As described in Introduction to Pipe Stress Analysis, the pipe stress analyst is concerned with two types of loads — primary and secondary. Not only are the causes and the failure modes of these two loading types quite different, but not surprisingly, the solutions to these two types of loading are usually different as well. In fact, the solution to a problem caused by one of the loading types often causes a problem with the other loading type. Therefore, a compromise must often be reached in order to find the solution to these two types of loading.
Note that primary loads are usually classified further, according to their duration of loading. Those primary loads which are nearly always present throughout operation are called sustained loads, while those which occur less frequently are called occasional loads. The methods of resisting these two types of loads are similar, with the main difference being found in the use of a higher allowable stress for occasional loads (as seen in Introduction to Pipe Stress Analysis)
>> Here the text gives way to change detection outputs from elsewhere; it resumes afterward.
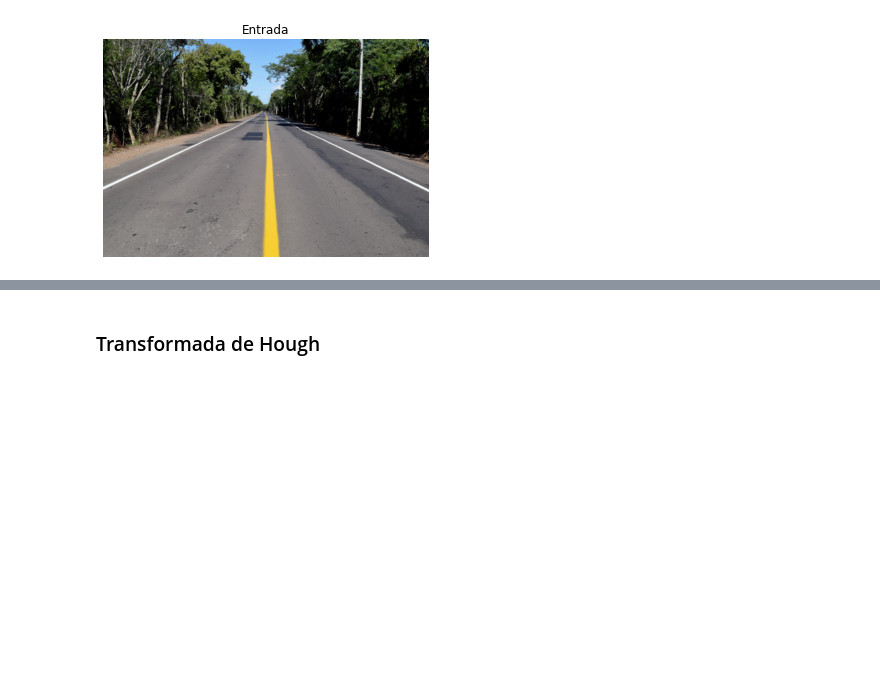
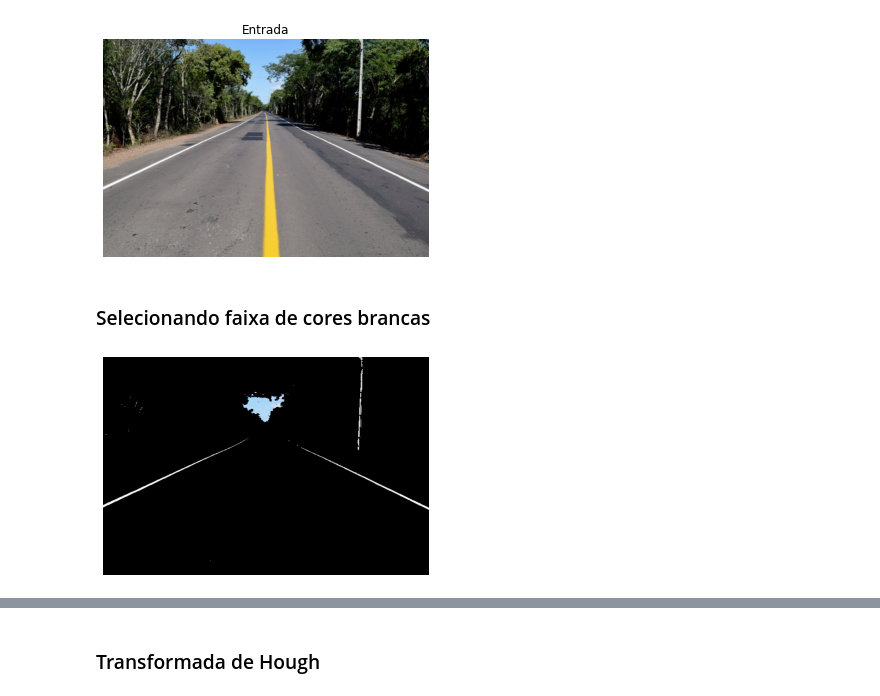
Before and after one commit to gabrielcbenedito/pdi, a Jupyter notebook: lista_2/lista_2.ipynb, the cells around one changed output, grey strips where cells are left out. Cells and saved outputs as stored; diff of their text form; code cells hidden in the pictures; blank space fills up the shorter version.

```diff
--- a/lista_2/lista_2.ipynb
+++ b/lista_2/lista_2.ipynb
@@ -229,9 +229,22 @@ Usando a transformada de Hough, encontre as linhas brancas nos limites da estrad
 img = image.imread('img/estrada.png')
 
 # remove alpha channel
-img = img[:,:,0:3]
+img = img[:,:,:3]
 
 # plot
 plot_img(img, 'Entrada')
 # %% [output]
 [figure]
+# %% [markdown]
+### Selecionando faixa de cores brancas
+# %%
+# non white mask
+color = np.array([1, 1, 1], dtype=img.dtype)
+radius = .4
+non_white_mask = np.linalg.norm(img - color, axis=2) > radius
+# apply op
+img_out = np.copy(img)
+img_out[non_white_mask] = 0
+plot_img(img_out)
+# %% [output]
+[figure, added]
```
Also changed, not shown: parts of 5 cells of this notebook.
2.2 Designing For Sustained Loads — Weight
2.3 Designing For Expansion Loads
2.3.1 Magnitude of Thermal Load 2.3.2 Guided Cantilever Method 2.3.3 Refining the Model Through the Use of Restraint Stiffnesses 2.3.4 Use of Expansion Loops 2.3.5 Simplified Expansion Stress Check 2.3.6 Stress Reduction through Use of Expansion Joints 2.3.7 Expansion Stress — Other Solutions
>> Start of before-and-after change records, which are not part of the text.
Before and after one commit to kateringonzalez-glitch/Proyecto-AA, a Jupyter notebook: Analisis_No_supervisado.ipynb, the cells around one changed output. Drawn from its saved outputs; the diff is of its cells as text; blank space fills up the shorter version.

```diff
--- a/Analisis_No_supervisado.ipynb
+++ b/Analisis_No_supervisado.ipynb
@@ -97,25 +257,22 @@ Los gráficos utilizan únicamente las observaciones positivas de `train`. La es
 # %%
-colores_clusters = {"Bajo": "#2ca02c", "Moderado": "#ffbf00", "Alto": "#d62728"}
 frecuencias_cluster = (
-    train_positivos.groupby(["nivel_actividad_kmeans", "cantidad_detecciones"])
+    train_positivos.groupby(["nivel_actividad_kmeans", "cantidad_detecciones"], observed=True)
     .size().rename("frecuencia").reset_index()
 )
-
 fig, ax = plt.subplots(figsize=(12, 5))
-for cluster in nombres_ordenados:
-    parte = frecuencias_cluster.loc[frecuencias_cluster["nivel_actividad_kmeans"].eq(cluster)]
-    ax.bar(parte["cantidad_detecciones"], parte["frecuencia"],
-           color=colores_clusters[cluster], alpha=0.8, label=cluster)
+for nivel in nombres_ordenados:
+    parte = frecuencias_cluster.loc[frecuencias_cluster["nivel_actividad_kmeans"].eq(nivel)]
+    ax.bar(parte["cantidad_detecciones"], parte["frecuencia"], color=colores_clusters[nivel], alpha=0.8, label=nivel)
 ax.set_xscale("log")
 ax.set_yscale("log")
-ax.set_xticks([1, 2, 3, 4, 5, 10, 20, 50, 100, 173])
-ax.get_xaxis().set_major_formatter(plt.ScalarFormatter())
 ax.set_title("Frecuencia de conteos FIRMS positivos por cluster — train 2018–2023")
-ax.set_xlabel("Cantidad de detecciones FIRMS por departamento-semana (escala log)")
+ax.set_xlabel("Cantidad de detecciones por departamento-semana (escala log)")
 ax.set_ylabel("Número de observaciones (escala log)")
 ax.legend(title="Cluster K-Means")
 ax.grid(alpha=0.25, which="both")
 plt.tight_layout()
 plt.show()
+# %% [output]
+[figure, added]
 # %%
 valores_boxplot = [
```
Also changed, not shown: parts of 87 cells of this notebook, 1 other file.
2.4 Hanger Design
2.4.1 Variable Spring Hanger Design Basics 2.4.2 Load Variation 2.4.3 Hanger Selection Table 2.4.4 Hanger Design Process — Restrained Weight, Free Thermal, and More.. 2.4.5 Restraint Placement Using Distance to First Rigid Criteria 2.4.6 Notes on Hanger Design 2.4.7 CAESAR II Hanger Design Control and Options